So what is
in the pending healthcare bill? Nobody
really knows -- not even the people who are writing it -- except that it's bound to contain a bad mix of bureaucracy
and horse trading
Roughly seven and a half years ago, Mike Pence
--now Vice President
of the United States -- tweeted: "It's simply wrong for legislation that'll affect 100% of the American people to be negotiated behind closed doors
." There was a reason the Democrats
negotiated much of the substance of Obamacare
in closed-door meetings. It was because they didn't want the public
to see members of Congress
having their votes blatantly bought by largess for their districts and favors for their friends. Most famously, Bernie Sanders
' vote was cajoled by the addition of $10 billion for health clinics in Vermont
, a benefit not extended to, quite frankly, much needier states. The Republicans
simply put this on steroids for their own healthcare drafting process. This is in a sense similar to what happened with the judges. Democrats were miffed that Republicans were stonewalling Obama Cabinet nominees, so they changed the rules to eliminate the filibuster for them, allowing nominees to pass with 51 votes. Then the Republicans turned around and extended that to Supreme Court nominees as well. The same now goes for lawmaking -- the Republicans have simply taken the process the Democrats carried out, dispensed with the hearings (which are, often, simply a formality or public relations exercise, and contrary to appearances have far less influence on the final outcome of legislation than lobbyists acting in private) and kept the entire process
behind closed doors.
And what is it that's going on behind closed doors? In this instance, the Republicans have a preciously slim 52-vote majority
in the Senate
-- something of an odd position to be in. The "majority rules" atmosphere means that this slim margin gives the Republicans absolute control over what Congress does, but only insofar as they can bring their party together. If all of the Republicans can get behind something, then Democrats are literally powerless to do anything about it. But this means as well that every single Republican knows that they can gum up this bill by not voting for it, and those who have something to gain by forcing the buying of their vote will be glad to do so. And that means earmarks, pork projects, little extras stuffed in to the benefit of one especially big campaign donor or another. And this doesn't even mean spending necessarily. For the purists, we don't know what if anything it does about contentious social issues like contraception

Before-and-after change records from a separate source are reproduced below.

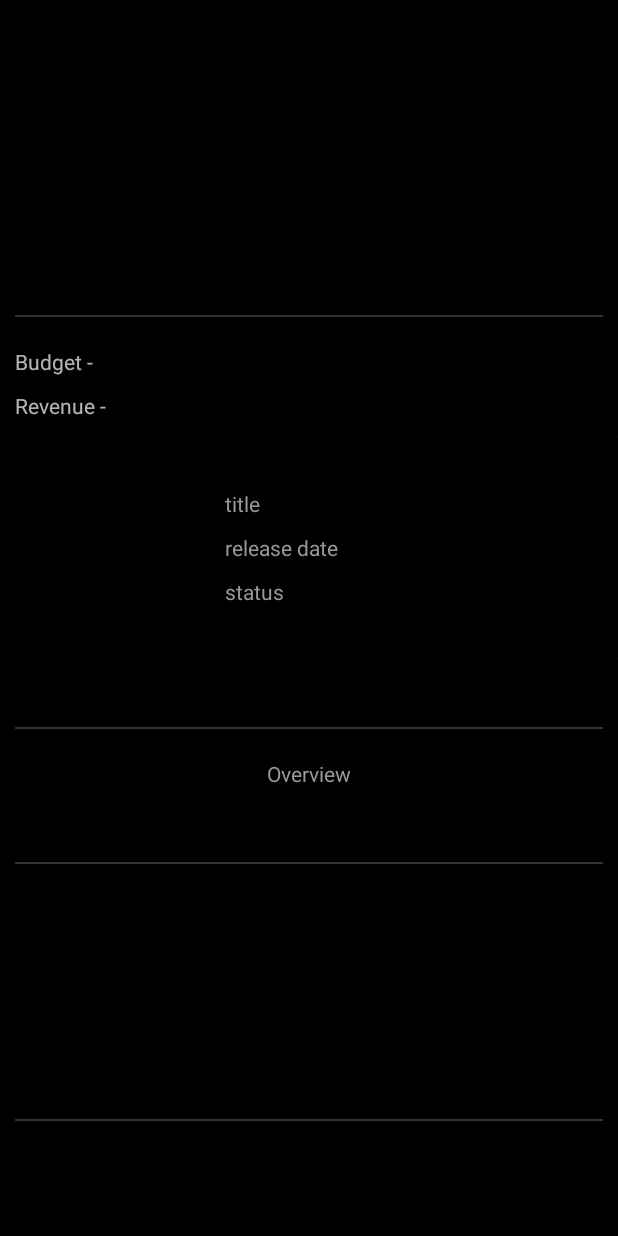
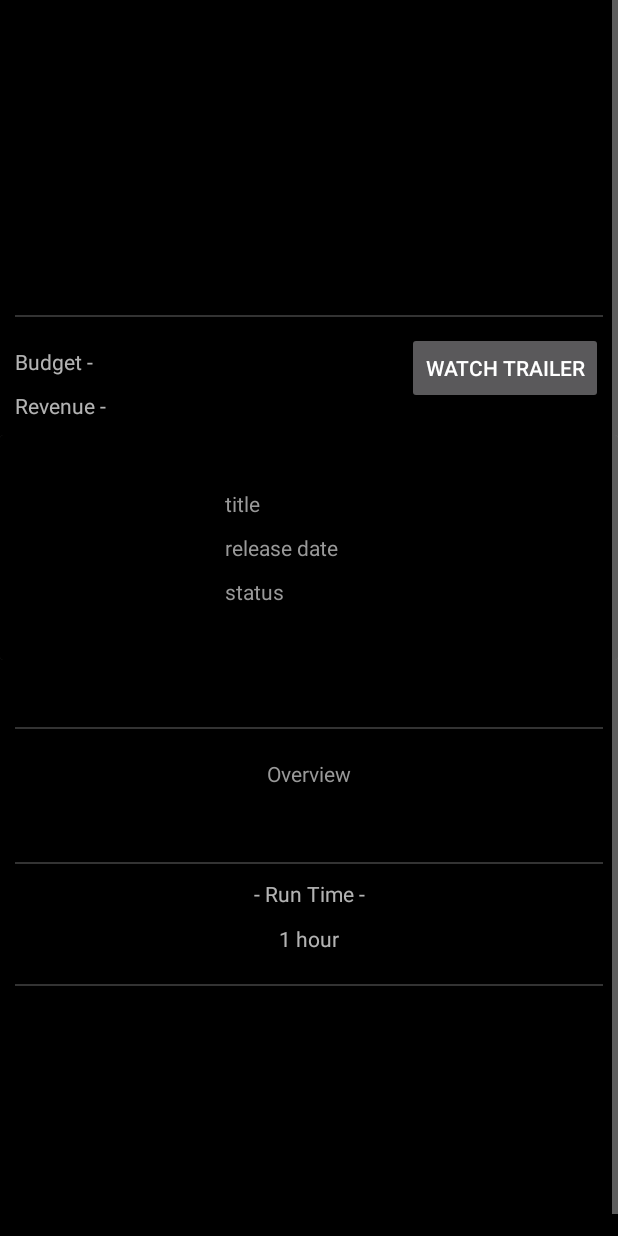
Before and after one commit to waiyan123/MovieApp, an Android app: the MovieDetailsActivity screen opened directly, with no data from a screen before it, on a phone screen of 412 x 824 dp. Run offline under Robolectric (Android 15) with nearby library versions, the phone set to English and light mode, and no system bars; libraries missing offline, so code that uses them is left out: com.squareup.otto; pictures from the network do not load; 2 statements that could not run were skipped.

Commit message:
added trailer button and can be watched on youtube

```diff
--- a/app/src/main/java/itachi_waiyan/com/restapitest/activity/MovieDetailsActivity.java
+++ b/app/src/main/java/itachi_waiyan/com/restapitest/activity/MovieDetailsActivity.java
@@ -1,13 +1,17 @@
 package itachi_waiyan.com.restapitest.activity;
 
+import android.content.Intent;
 import android.graphics.Color;
+import android.net.Uri;
 import android.os.Bundle;
 import android.support.annotation.Nullable;
 import android.support.v7.app.AppCompatActivity;
 import android.support.v7.widget.LinearLayoutManager;
 import android.support.v7.widget.RecyclerView;
 import android.util.Log;
+import android.view.View;
 import android.view.ViewGroup;
+import android.widget.Button;
 import android.widget.ImageView;
 import android.widget.LinearLayout;
 import android.widget.TextView;
@@ -16,7 +20,11 @@ import android.widget.Toast;
 import com.bumptech.glide.Glide;
 import com.squareup.otto.Subscribe;
 
+import java.util.List;
+
 import itachi_waiyan.com.restapitest.ApiResponse.MovieDetails;
+import itachi_waiyan.com.restapitest.ApiResponse.TrailerUrl;
+import itachi_waiyan.com.restapitest.ApiResponse.TrailerUrls;
 import itachi_waiyan.com.restapitest.R;
 import itachi_waiyan.com.restapitest.adapter.CompanyRecyclerAdapter;
 import itachi_waiyan.com.restapitest.rest.ApiRequest;
@@ -27,9 +35,11 @@ public class MovieDetailsActivity extends AppCompatActivity {
 
     ApiRequest apiRequest;
     ImageView bgImage,ppImg;
-    TextView tvTitle,tvReleaseDate,tvStatus,tvOverview,tvTagline,tvBudget,tvRevenue;
+    TextView tvTitle,tvReleaseDate,tvStatus,tvOverview,tvTagline,tvBudget,tvRevenue,tvRunTime;
+    Button btnTrailer;
     RecyclerView recyclerView;
     CompanyRecyclerAdapter comAdapter;
+    String url;
 
     @Override
     protected void onCreate(@Nullable Bundle savedInstanceState) {
@@ -47,6 +57,8 @@ public class MovieDetailsActivity extends AppCompatActivity {
         tvTagline = findViewById(R.id.tvTagline);
         tvBudget = findViewById(R.id.tvBudget);
         tvRevenue = findViewById(R.id.tvRevenue);
+        tvRunTime = findViewById(R.id.tvRunTime);
+        btnTrailer = findViewById(R.id.btnTrailer);
 
         recyclerView = findViewById(R.id.productionCompaniesRecycler);
         recyclerView.setLayoutManager(new LinearLayoutManager(this, LinearLayoutManager.HORIZONTAL, false));
@@ -56,6 +68,7 @@ public class MovieDetailsActivity extends AppCompatActivity {
 
         apiRequest = new ApiRequest();
         apiRequest.callMovieDetails(id);
+        apiRequest.callTrailerUrl(id);
 
     }
 
@@ -84,9 +97,30 @@ public class MovieDetailsActivity extends AppCompatActivity {
         str = String.format("%,.2f", revenue);
         tvRevenue.setText("Revenue -  $"+str);
 
+        str = getTime(movieDetails.getRuntime());
+        tvRunTime.setText(str);
+
         comAdapter = new CompanyRecyclerAdapter(this,movieDetails.getProductCompanies());
         recyclerView.setAdapter(comAdapter);
 
+        btnTrailer.setOnClickListener(new View.OnClickListener() {
+            @Override
+            public void onClick(View view) {
+                if(url!=null){
+                    Intent intent = new Intent(Intent.ACTION_VIEW, Uri.parse(Utils.YOUTUBE_URL+url));
+                    intent.addFlags(Intent.FLAG_ACTIVITY_NEW_TASK);
+                    intent.setPackage("com.google.android.youtube");
+                    startActivity(intent);
+                }
+            }
+        });
+
+    }
+
+    @Subscribe
+    public void getTrailerUrl(TrailerUrls trailerUrls){
+        TrailerUrl trailerUrl = trailerUrls.getTrailerUrlList().get(0);
+        url = trailerUrl.getKey();
     }
 
     @Override
@@ -94,4 +128,13 @@ public class MovieDetailsActivity extends AppCompatActivity {
         super.onDestroy();
         BusProvider.getInstance().unregister(this);
     }
+    public String getTime(int totalMinutes) {
+        String str = String.valueOf(totalMinutes);
+        if (totalMinutes > 60) {
+            int hour = totalMinutes / 60;
+            int min = totalMinutes % 60;
+            str = ""+hour+" hour "+min+" min";
+        }
+        return str;
+    }
 }
--- a/app/src/main/java/itachi_waiyan/com/restapitest/rest/ApiInterface.java
+++ b/app/src/main/java/itachi_waiyan/com/restapitest/rest/ApiInterface.java
@@ -2,6 +2,7 @@ package itachi_waiyan.com.restapitest.rest;
 
 import itachi_waiyan.com.restapitest.ApiResponse.DiscoverResult;
 import itachi_waiyan.com.restapitest.ApiResponse.MovieDetails;
+import itachi_waiyan.com.restapitest.ApiResponse.TrailerUrls;
 import retrofit2.Call;
 import retrofit2.http.GET;
 import retrofit2.http.Header;
@@ -18,4 +19,9 @@ public interface ApiInterface {
             @Path("movie_id") int id,
             @Query("api_key") String apiKey);
 
+    @GET ("movie/{movie_id}/videos")
+    Call<TrailerUrls> getTrailerUrls(
+            @Path("movie_id") int id,
+            @Query("api_key") String apiKey);
+
 }
--- a/app/src/main/java/itachi_waiyan/com/restapitest/rest/ApiRequest.java
+++ b/app/src/main/java/itachi_waiyan/com/restapitest/rest/ApiRequest.java
@@ -7,6 +7,7 @@ import java.util.List;
 
 import itachi_waiyan.com.restapitest.ApiResponse.DiscoverResult;
 import itachi_waiyan.com.restapitest.ApiResponse.MovieDetails;
+import itachi_waiyan.com.restapitest.ApiResponse.TrailerUrls;
 import itachi_waiyan.com.restapitest.App;
 import itachi_waiyan.com.restapitest.room.AppDatabase;
 import itachi_waiyan.com.restapitest.room.entity.DiscoverMovieEntity;
@@ -55,4 +56,18 @@ public class ApiRequest {
             }
         });
     }
+    public void callTrailerUrl(int id){
+        Call<TrailerUrls>call = apiService.getTrailerUrls(id,Utils.API_KEY);
+        call.enqueue(new Callback<TrailerUrls>() {
+            @Override
+            public void onResponse(Call<TrailerUrls> call, Response<TrailerUrls> response) {
+                BusProvider.getInstance().post(response.body());
+            }
+
+            @Override
+            public void onFailure(Call<TrailerUrls> call, Throwable t) {
+
+            }
+        });
+    }
 }
--- a/app/src/main/java/itachi_waiyan/com/restapitest/utils/Utils.java
+++ b/app/src/main/java/itachi_waiyan/com/restapitest/utils/Utils.java
@@ -7,4 +7,5 @@ public class Utils {
     public static String IMG_PATH = "https://image.tmdb.org/t/p/w500";
     public static String IMG_PATH_1280 = "https://image.tmdb.org/t/p/w1280";
     public static String IMG_PATH_ORIGINAL = "https://image.tmdb.org/t/p/original";
+    public static String YOUTUBE_URL = "https://www.youtube.com/watch?v=";
 }
--- a/app/src/main/res/layout/movie_details_layout.xml
+++ b/app/src/main/res/layout/movie_details_layout.xml
@@ -8,7 +8,6 @@
     android:layout_width="match_parent"
     android:layout_height="wrap_content"
     android:id="@+id/blurBackground"
-
     android:orientation="vertical">
 
   <ImageView
@@ -23,8 +22,14 @@
       android:layout_height="1dp"/>
 
   <LinearLayout
+      android:orientation="horizontal"
       android:layout_width="match_parent"
       android:layout_height="wrap_content"
+      android:layout_marginRight="10dp">
+  <LinearLayout
+      android:layout_width="match_parent"
+      android:layout_height="wrap_content"
+      android:layout_weight="1"
       android:orientation="vertical"
       android:layout_margin="10dp">
     <TextView
@@ -39,6 +44,12 @@
         android:id="@+id/tvRevenue"
         android:layout_weight="1"
         android:layout_width="match_parent"
+        android:layout_height="wrap_content" />
+  </LinearLayout>
+    <Button
+        android:text="Watch Trailer"
+        android:id="@+id/btnTrailer"
+        android:layout_width="wrap_content"
         android:layout_height="wrap_content" />
   </LinearLayout>
   <android.support.v7.widget.CardView
@@ -118,6 +129,24 @@
       android:layout_width="match_parent"
       android:layout_height="1dp"/>
 
+  <TextView
+      android:text=" - Run Time - "
+      android:textAlignment="center"
+      android:layout_width="match_parent"
+      android:layout_height="30dp" />
+
+  <TextView
+      android:id="@+id/tvRunTime"
+      android:text="1 hour"
+      android:textAlignment="center"
+      android:layout_width="match_parent"
+      android:layout_height="30dp" />
+  <View
+      android:layout_margin="10dp"
+      android:background="#333"
+      android:layout_width="match_parent"
+      android:layout_height="1dp"/>
+
   <android.support.v7.widget.RecyclerView
       android:id="@+id/productionCompaniesRecycler"
       android:layout_width="match_parent"
```
Also changed, not shown: app/src/main/java/itachi_waiyan/com/restapitest/ApiResponse/TrailerUrl.java (added, +12 -0 lines), app/src/main/java/itachi_waiyan/com/restapitest/ApiResponse/TrailerUrls.java (added, +14 -0 lines).
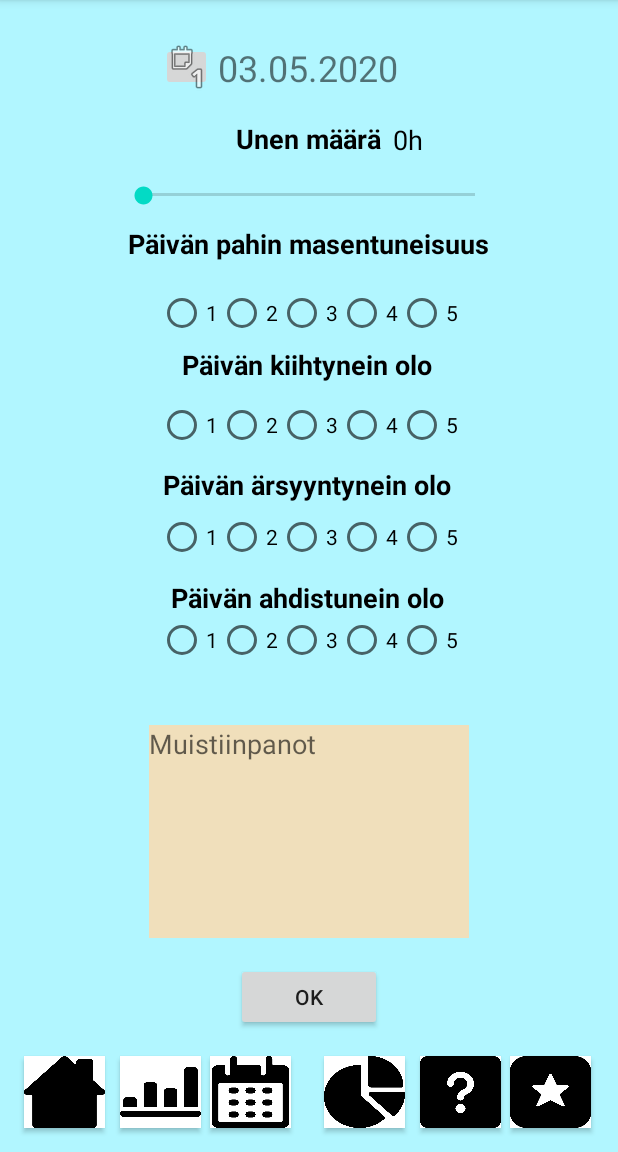
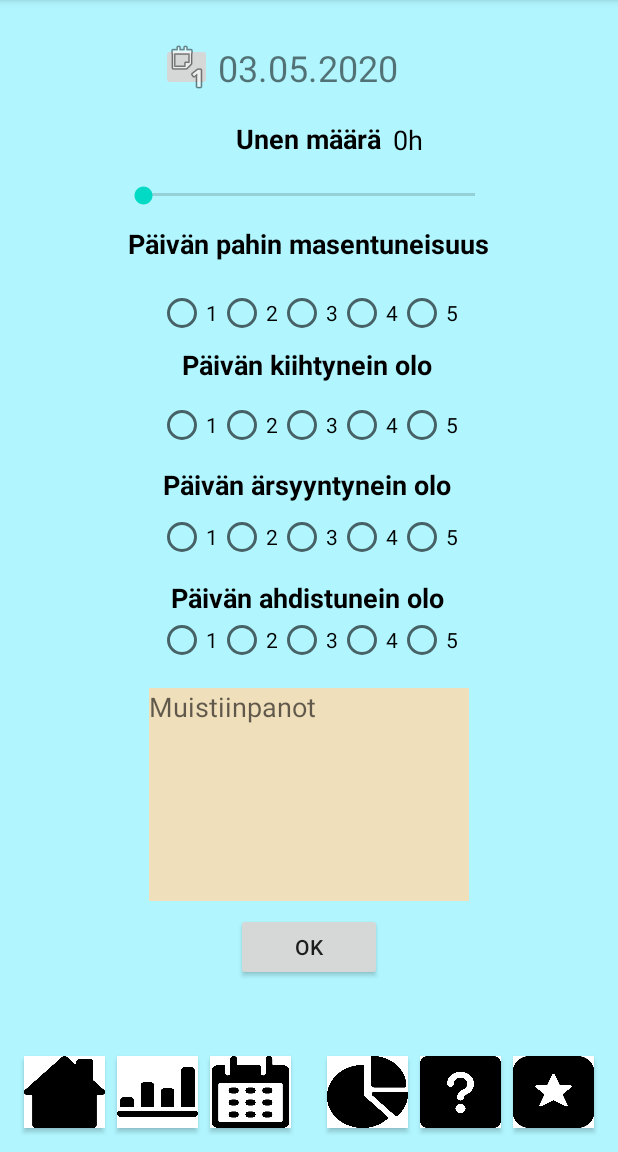
Before and after one commit to NicklasMichaelStellberg/Moodi, an Android app: the screen it shows after launch (MainActivity), on a phone screen of 412 x 824 dp, the part 84-1236 px from its top. Run offline under Robolectric (Android 15) with nearby library versions, the phone set to English and light mode, and no system bars.

Commit message:
Layout constraint muutoksia napeille

```diff
--- a/app/src/main/AndroidManifest.xml
+++ b/app/src/main/AndroidManifest.xml
@@ -9,6 +9,7 @@
         android:roundIcon="@mipmap/ic_launcher_round"
         android:supportsRtl="true"
         android:theme="@style/AppTheme">
+        <activity android:name=".SleepList"></activity>
         <activity android:name=".AverageDay" />
         <activity android:name=".charts" />
         <activity android:name=".Info" />
--- a/app/src/main/res/layout/activity_main.xml
+++ b/app/src/main/res/layout/activity_main.xml
@@ -331,61 +331,61 @@
         android:id="@+id/btnBarChart"
         android:layout_width="54dp"
         android:layout_height="48dp"
-        android:layout_marginStart="80dp"
-        android:layout_marginLeft="80dp"
+        android:layout_marginStart="8dp"
+        android:layout_marginLeft="8dp"
         android:layout_marginBottom="16dp"
         android:background="@drawable/analytics_bars"
         android:onClick="barChart"
         app:layout_constraintBottom_toBottomOf="parent"
-        app:layout_constraintStart_toStartOf="parent" />
+        app:layout_constraintStart_toEndOf="@+id/btnMain" />
 
     <Button
         android:id="@+id/btnCalendar"
         android:layout_width="54dp"
         android:layout_height="48dp"
-        android:layout_marginStart="140dp"
-        android:layout_marginLeft="140dp"
+        android:layout_marginStart="8dp"
+        android:layout_marginLeft="8dp"
         android:layout_marginBottom="16dp"
         android:background="@drawable/calendar_3"
         android:onClick="calendar"
         app:layout_constraintBottom_toBottomOf="parent"
-        app:layout_constraintStart_toStartOf="parent" />
+        app:layout_constraintStart_toEndOf="@+id/btnBarChart" />
 
     <Button
         android:id="@+id/btnPieChart"
         android:layout_width="54dp"
         android:layout_height="48dp"
-        android:layout_marginStart="216dp"
-        android:layout_marginLeft="216dp"
+        android:layout_marginEnd="8dp"
+        android:layout_marginRight="8dp"
         android:layout_marginBottom="16dp"
         android:background="@drawable/analytics_pie_2"
         android:onClick="pieChart"
         app:layout_constraintBottom_toBottomOf="parent"
-        app:layout_constraintStart_toStartOf="parent" />
+        app:layout_constraintEnd_toStartOf="@+id/btnInfo" />
 
     <Button
         android:id="@+id/btnInfo"
         android:layout_width="54dp"
         android:layout_height="48dp"
-        android:layout_marginStart="280dp"
-        android:layout_marginLeft="280dp"
+        android:layout_marginEnd="8dp"
+        android:layout_marginRight="8dp"
         android:layout_marginBottom="16dp"
         android:background="@drawable/question_help_square"
         android:onClick="info"
         app:layout_constraintBottom_toBottomOf="parent"
-        app:layout_constraintStart_toStartOf="parent" />
+        app:layout_constraintEnd_toStartOf="@+id/btnAverageDay" />
 
     <Button
         android:id="@+id/btnAverageDay"
         android:layout_width="54dp"
         android:layout_height="48dp"
-        android:layout_marginStart="340dp"
-        android:layout_marginLeft="340dp"
+        android:layout_marginEnd="16dp"
+        android:layout_marginRight="16dp"
         android:layout_marginBottom="16dp"
         android:background="@drawable/rating_star_square"
         android:onClick="averageDay"
         app:layout_constraintBottom_toBottomOf="parent"
-        app:layout_constraintStart_toStartOf="parent" />
+        app:layout_constraintEnd_toEndOf="parent" />
 
     <Button
         android:id="@+id/btnMain"
@@ -424,7 +424,7 @@
         android:id="@+id/notes"
         android:layout_width="213dp"
         android:layout_height="142dp"
-        android:layout_marginTop="24dp"
+        android:layout_marginTop="16dp"
         android:background="#E4F8DDB3"
         android:ems="10"
         android:gravity="top"
@@ -441,13 +441,12 @@
         android:id="@+id/button"
         android:layout_width="97dp"
         android:layout_height="45dp"
+        android:layout_marginTop="8dp"
         android:text="@string/Nappi"
-        app:layout_constraintBottom_toTopOf="@+id/btnCalendar"
         app:layout_constraintEnd_toEndOf="parent"
         app:layout_constraintHorizontal_bias="0.5"
         app:layout_constraintStart_toStartOf="parent"
-        app:layout_constraintTop_toBottomOf="@+id/notes"
-        app:layout_constraintVertical_bias="0.0" />
+        app:layout_constraintTop_toBottomOf="@+id/notes" />
 
 
 </androidx.constraintlayout.widget.ConstraintLayout>
```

, medical rights of gay couples, or religious objections to various medical procedures. For the less pure, there are myriad manipulations of legislation available. For example, if a Senator has a buddy who owns a hospital which happens to have, let's just throw out there, an extra-large storage room for urine samples. That Senator will then get put in the bill a requirement that some certain kind of funding can only go to hospitals with a storage room for urine samples of X size (which just happens to include his buddy's hospital, and exclude its competitors). Rationalization for arbitrary and meaningless measures like this can easily be dreamed up after the fact. And it is really this sort of favor-buying which makes bills like these a bureaucratic mess, more than any effort to legitimately improve access to markets or the like.
So what will be in this bill? It will undoubtedly clock a book's worth of pages into which such provisions are well hid. So we might not know for years down the road. By which time, things always being cyclical, the other party will have taken over again and reversed this with whatever their new, similarly bought program is.